A book by W. Richard Stevens about writing C programs under UNIX that can really get the most out of the OS. It touches on everything a UNIX developer would want or need to know in the process of writing nearly anything, except GUIs.
Mr. Stevens knew how to write, and it's a damned shame he's dead. He explains his material very well, turning what could be excessively dry and incomprehensible technical topics into readable prose with apposite diagrams and well-crafted code interspersed throughout.
This is the kind of technical book you take to bed with you.
To appreciate this book, you should have a good knowledge of C and UNIX. This is not a tutorial on either, although it does explain some basic concepts of each. There's also no information on using the many scripting languages or, indeed, any information at all on using anything but C. C was, and is, the best way to access the good stuff of any UNIX-like OS, and this book is all about accessing that good stuff in the most effective way possible.
The book differs greatly from "The UNIX Programming Environment". For one thing, it's freaking huge: My hardbound edition has 744 pages, including the index. This indicates a distinct difference in aim: "Advanced Programming" is a reference on the topics it covers, not merely an introduction to a programming environment and mindset, and it aims at completeness. For another thing, it isn't about administering a UNIX box, it's about programming a UNIX box: It doesn't go into shell syntax or the commands accepted by ed. It's more concerned with IPC and creating daemons.
It is, sadly, somewhat out of date: Written in 1992, it just barely predates 4.4BSD and long predates Linux's relevance to anyone other than the earliest of early adopters. It comes after C was standardized, however, and after POSIX.1 (the only POSIX relevant to the text), but before the Single UNIX Specification. The book is quite good when it comes to differentiating between the standards and what the common implementations actually do.

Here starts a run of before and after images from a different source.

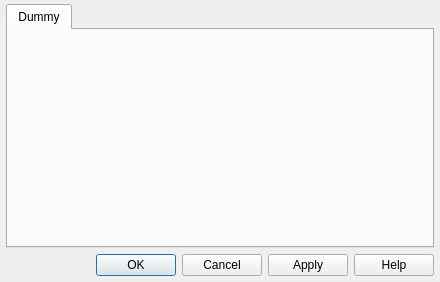
goldendict/goldendict, file editdictionaries.ui: the form before one commit.
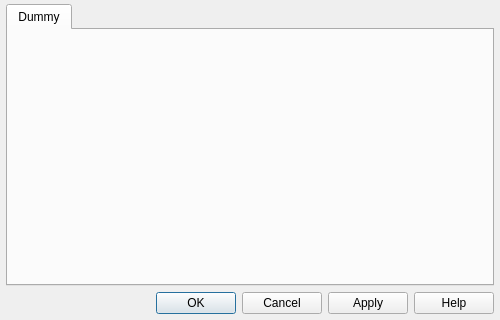
The form after the commit.

Commit message: Compact the layout ... ...

```diff
--- a/editdictionaries.ui
+++ b/editdictionaries.ui
@@ -6,8 +6,8 @@
    <rect>
     <x>0</x>
     <y>0</y>
-    <width>440</width>
-    <height>282</height>
+    <width>500</width>
+    <height>320</height>
    </rect>
   </property>
   <property name="windowTitle">
```
The commit also changes 2 other files.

The book, as mentioned, contains source code. Lots and lots of well-written source code, as a matter of fact. Approximately 10,000 lines, the author figures, and none of it bloated. Almost every function and feature the book covers is demonstrated with a complete program, which can be a huge help in figuring out just how it's supposed to be used. Of course, actually typing in all that code is a hassle, so there is a webpage (http://www.kohala.com/start/apue.html) that hosts compressed tarballs containing all of the examples from the book and makefiles that might enable you to actually build them on your system. (As of November 30, 2004, the latest tarball was tested under Red Hat Linux 6.0.) Speaking from experience, a reasonably knowledgable user can get the programs to build with a minimum of hassle. (Trying to build them under Cygwin might make an interesting torture test for the emulation layer.)
All in all, this book is one you really and truly need if you want to do serious programming on a UNIX system.